Facebook is ready to defer its own Libra cryptocurrency proposal, two media reports said Tuesday. However, Facebook said it remains committed to the project – and one of the two media companies has partially withdrawn its original report.
A new report by The Information, quoting "three people familiar with the matter", said Facebook had decided not to support the new virtual currency in its own products. Instead, Facebook offers users the option of making payments using traditional currencies such as the dollar and the euro. The launch of Facebook's expected digital wallet software will also be delayed by "several months," the information said.
To update: In a subsequent tweet, The Information's Alex Heath wrote that he had spoken to Facebook and now believes the company "will support the original Libra token concept in his wallet. However, expect it to be the new digital government currencies." highlights who wants to introduce it. "
Bloomberg also spoke to "three people who are familiar with the matter," but described the situation differently. According to Bloomberg, Facebook and its partners are "weighing up a new version of the scale as a largely payment network that could work with multiple coins."
In an email to Ars Technica on Tuesday, a Facebook spokeswoman emphatically denied reports that the social media giant withdrew from the scales.

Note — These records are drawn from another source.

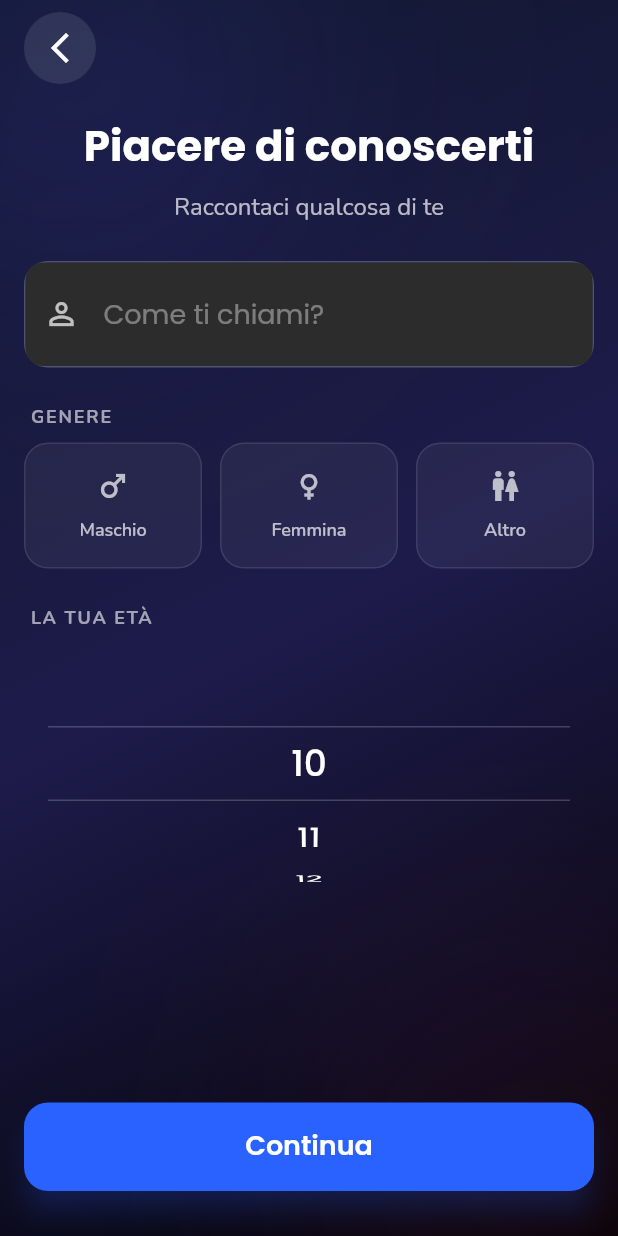
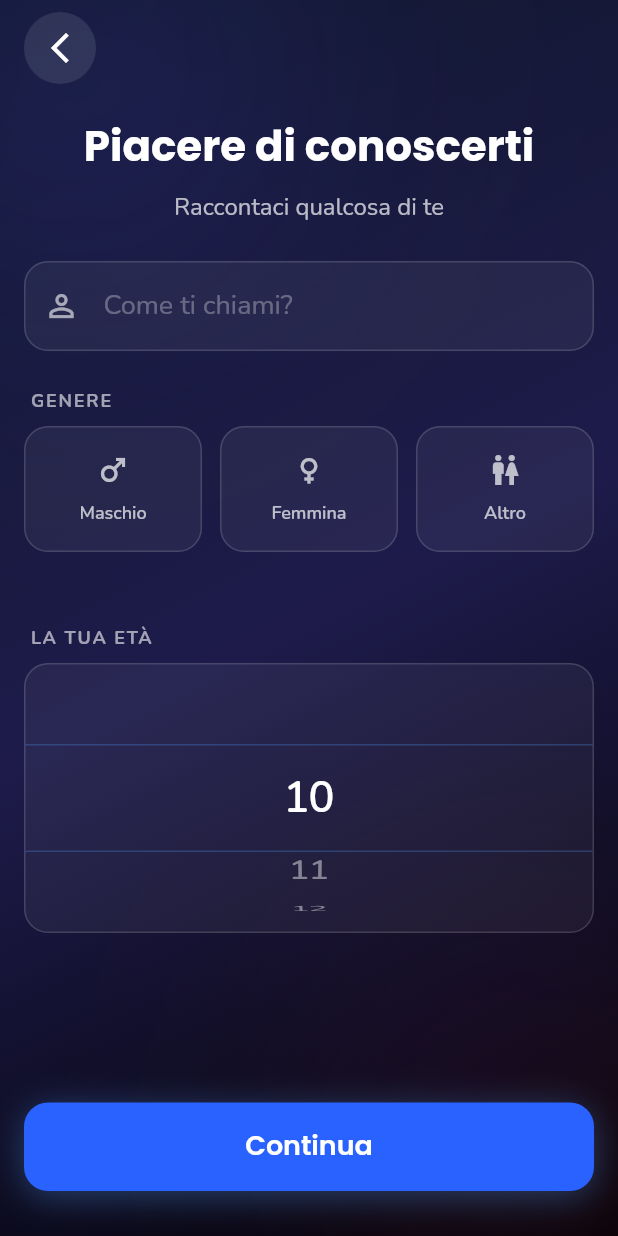
Before and after one commit to lvdoviko/applicazione_mental_coach, a Flutter app: the screen it shows after launch, swiped to page 2, on a phone screen of 412 x 824 dp. Run offline on Flutter 3.47's test engine with Material 3 defaults, Android fonts, the light colour scheme and no system bars; our stand-ins replace connectivity_plus, device_info_plus, dio, equatable, flutter_riverpod, go_router and 8 more; missing offline and left inert: health; accounts and stored records are empty.

Commit message:
Sistemata la UI con i dettagli dello User,

```diff
--- a/lib/features/onboarding/widgets/steps/user_details_step.dart
+++ b/lib/features/onboarding/widgets/steps/user_details_step.dart
@@ -1,3 +1,4 @@
+import 'package:flutter/cupertino.dart';
 import 'package:flutter/material.dart';
 import 'package:google_fonts/google_fonts.dart';
 import 'package:applicazione_mental_coach/shared/widgets/premium_glass_card.dart';
@@ -58,29 +59,37 @@ class UserDetailsStep extends StatelessWidget {
                 crossAxisAlignment: CrossAxisAlignment.start,
                 children: [
                   // Name Section (Clean Glass Input)
-                  // Removed label "COME TI CHIAMI?" as requested
                   Container(
+                    height: 60,
                     decoration: BoxDecoration(
-                      color: Colors.white.withOpacity(0.05),
+                      color: Colors.white.withOpacity(0.05), // Sfondo quasi trasparente
                       borderRadius: BorderRadius.circular(16),
-                      border: Border.all(
-                        color: Colors.white.withOpacity(0.2),
-                        width: 1,
+                      // Bordo sottile bianco (NON BLU)
+                      border: Border.all(color: Colors.white.withOpacity(0.15), width: 1),
                     ),
-                    ),
+                    child: Center(
                       child: TextField(
                         controller: nameController,
-                      style: GoogleFonts.poppins(
-                        color: Colors.white,
-                        fontSize: 18,
+                        style: GoogleFonts.nunito(color: Colors.white, fontSize: 18),
+                        cursorColor: const Color(0xFF4A90E2), // Solo il cursore è blu
+                        decoration: InputDecoration(
+                          prefixIcon: const Icon(Icons.person_outline, color: Colors.white60),
+                          hintText: l10n.nameLabel,
+                          hintStyle: GoogleFonts.nunito(color: Colors.white30),
+
+                        // RIMUOVE TUTTI I BORDI NATIVI
+                        border: InputBorder.none,
+                        focusedBorder: InputBorder.none,
+                        enabledBorder: InputBorder.none,
+                        errorBorder: InputBorder.none,
+                        disabledBorder: InputBorder.none,
+
+                        // FIX: Remove ghost background
+                        filled: false,
+                        fillColor: Colors.transparent,
+
+                        contentPadding: const EdgeInsets.symmetric(horizontal: 20, vertical: 15),
                       ),
-                      cursorColor: AppColors.primary,
-                      decoration: InputDecoration(
-                        hintText: l10n.nameLabel,
-                        hintStyle: GoogleFonts.poppins(color: Colors.white38),
-                        border: InputBorder.none,
-                        prefixIcon: const Icon(Icons.person_outline, color: Colors.white70),
-                        contentPadding: const EdgeInsets.symmetric(vertical: 20, horizontal: 16),
                     ),
                   ),
                 ),
@@ -101,53 +110,47 @@ class UserDetailsStep extends StatelessWidget {
                   const SizedBox(height: AppSpacing.xl),
 
                   // Age Section
+                  const SizedBox(height: 24), // Added breathing room
                   _buildSectionLabel(l10n.yourAgeLabel),
                   const SizedBox(height: AppSpacing.sm),
-                  SizedBox(
-                    height: 160,
-                    child: Stack(
-                      alignment: Alignment.center,
-                      children: [
-                        // Selection Overlay (Magnifier effect)
                   Container(
-                          height: 50,
-                          margin: const EdgeInsets.symmetric(horizontal: 16),
+                    height: 180, // Increased height for larger items
+                    decoration: BoxDecoration(
+                      color: Colors.white.withOpacity(0.05),
+                      borderRadius: BorderRadius.circular(16),
+                      border: Border.all(color: Colors.white.withOpacity(0.15)),
+                    ),
+                    child: CupertinoPicker(
+                      itemExtent: 60, // Increased to avoid cutting numbers
+                      magnification: 1.2,
+                      useMagnifier: true,
+                      backgroundColor: Colors.transparent, // Ensure transparency
+                      scrollController: FixedExtentScrollController(initialItem: 0),
+                      onSelectedItemChanged: (index) {
+                        ageController.text = (index + 10).toString();
+                      },
+                      selectionOverlay: Container(
                         decoration: BoxDecoration(
                           border: Border.symmetric(
                             horizontal: BorderSide(
-                                color: Colors.white.withOpacity(0.2),
+                              color: const Color(0xFF4A90E2).withOpacity(0.3),
                               width: 1,
                             ),
                           ),
                         ),
                       ),
-                        // Wheel Scroll View
-                        ListWheelScrollView.useDelegate(
-                          itemExtent: 50,
-                          perspective: 0.005,
-                          diameterRatio: 1.5,
-                          physics: const FixedExtentScrollPhysics(),
-                          onSelectedItemChanged: (index) {
-                            ageController.text = (index + 10).toString();
-                          },
-                          childDelegate: ListWheelChildBuilderDelegate(
-                            childCount: 90,
-                            builder: (context, index) {
-                              final age = index + 10;
+                      children: List.generate(90, (index) {
                         return Center(
                           child: Text(
-                                  '$age',
-                                  style: GoogleFonts.poppins(
-                                    fontSize: 24,
+                            "${index + 10}",
+                            style: GoogleFonts.nunito(
                               color: Colors.white,
-                                    fontWeight: FontWeight.w500,
+                              fontSize: 24, // Increased font size
+                              fontWeight: FontWeight.w600,
                             ),
                           ),
                         );
-                            },
-                          ),
-                        ),
-                      ],
+                      }),
                     ),
                   ),
                 ],
@@ -158,8 +161,18 @@ class UserDetailsStep extends StatelessWidget {
           // Full Width Next Button (Bottom)
           Padding(
             padding: const EdgeInsets.only(bottom: 30),
-            child: SizedBox(
+            child: Container(
               width: double.infinity,
+              decoration: BoxDecoration(
+                borderRadius: BorderRadius.circular(16),
+                boxShadow: [
+                  BoxShadow(
+                    color: const Color(0xFF4A90E2).withOpacity(0.4),
+                    blurRadius: 20,
+                    offset: const Offset(0, 4),
+                  )
+                ],
+              ),
               child: ElevatedButton(
                 onPressed: onNext,
                 style: ElevatedButton.styleFrom(
@@ -169,8 +182,8 @@ class UserDetailsStep extends StatelessWidget {
                   shape: RoundedRectangleBorder(
                     borderRadius: BorderRadius.circular(16),
                   ),
-                  elevation: 8,
-                  shadowColor: AppColors.primary.withOpacity(0.5),
+                  elevation: 0, // Shadow handled by Container
+                  shadowColor: Colors.transparent,
                 ),
                 child: Text(
                   l10n.continueButton,
@@ -213,7 +226,7 @@ class UserDetailsStep extends StatelessWidget {
           color: isSelected ? AppColors.primary : Colors.white.withOpacity(0.05),
           borderRadius: BorderRadius.circular(16),
           border: Border.all(
-            color: isSelected ? AppColors.primary : Colors.white.withOpacity(0.1),
+            color: isSelected ? AppColors.primary : Colors.white.withOpacity(0.15),
           ),
         ),
         child: Column(
```
Lines whose indentation alone changed are shown as unchanged.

"The message that Facebook does not intend to offer the Libra currency in its Calibra wallet is completely wrong," she wrote. "Facebook remains fully committed to the project."
A Libra Association spokesman told Ars Technica that nothing had changed.
"The Libra Association has not changed its goal of building a regulatory global payments network, and the fundamental design principles that support that goal have not been changed, nor has the network had the potential to encourage future innovation," the spokesman said in an E -mail Policy.
The scale has been under fire since it was announced
Enlarge /. David Marcus, Head of Blockchain on Facebook, speaks at a hearing of the House Financial Services Committee on Wednesday, July 17, 2019.
When Facebook introduced the Libra last June, it triggered an immediate backlash from government officials in the United States and around the world.
"I don't think the project can move forward … without much of the way the company has dealt with money laundering," said Fed Chairman Jerome Powell in early July.
Later that month, Facebook seemed to be pulling back from its original vision that Libra should be a fully open, decentralized network. During the testimony from Congress last July, David Marcus, the public face of the Facebook Libra project, assured regulators that the Libra would be equipped with controls for money laundering, terrorist financing, and other possible abuses.
However, this type of control directly contradicts the decentralized philosophy of traditional blockchain-based networks. To stop the abuse of the network, Facebook would have to check anyone who creates an app or offers a payment service on the network. However, adding this type of bureaucracy would not help Facebook make the network accessible to users in developing countries.
These promises may also have prompted Facebook to enforce a wider range of regulations that countries around the world impose on domestic financial networks. Conventional blockchain networks like Bitcoin bypass these rules because the authorities can't punish anyone if the Bitcoin network doesn't meet the requirements. But that approach wouldn't work for Facebook – which meant Facebook could be in a regulatory quagmire while trying to satisfy hundreds of different regulators around the world.
In October, some of Facebook's most important Libra partners withdrew from the project. Stripe, Visa, Mastercard and Mercado Pago cancel in one day. PayPal had canceled a few days earlier. Facebook continued with its remaining 20 partners. However, it was hard to ignore that the companies that jumped the ship were some of the most experienced companies that actually operated payment networks.
Facebook says it continues to push the project, but it won't be easy.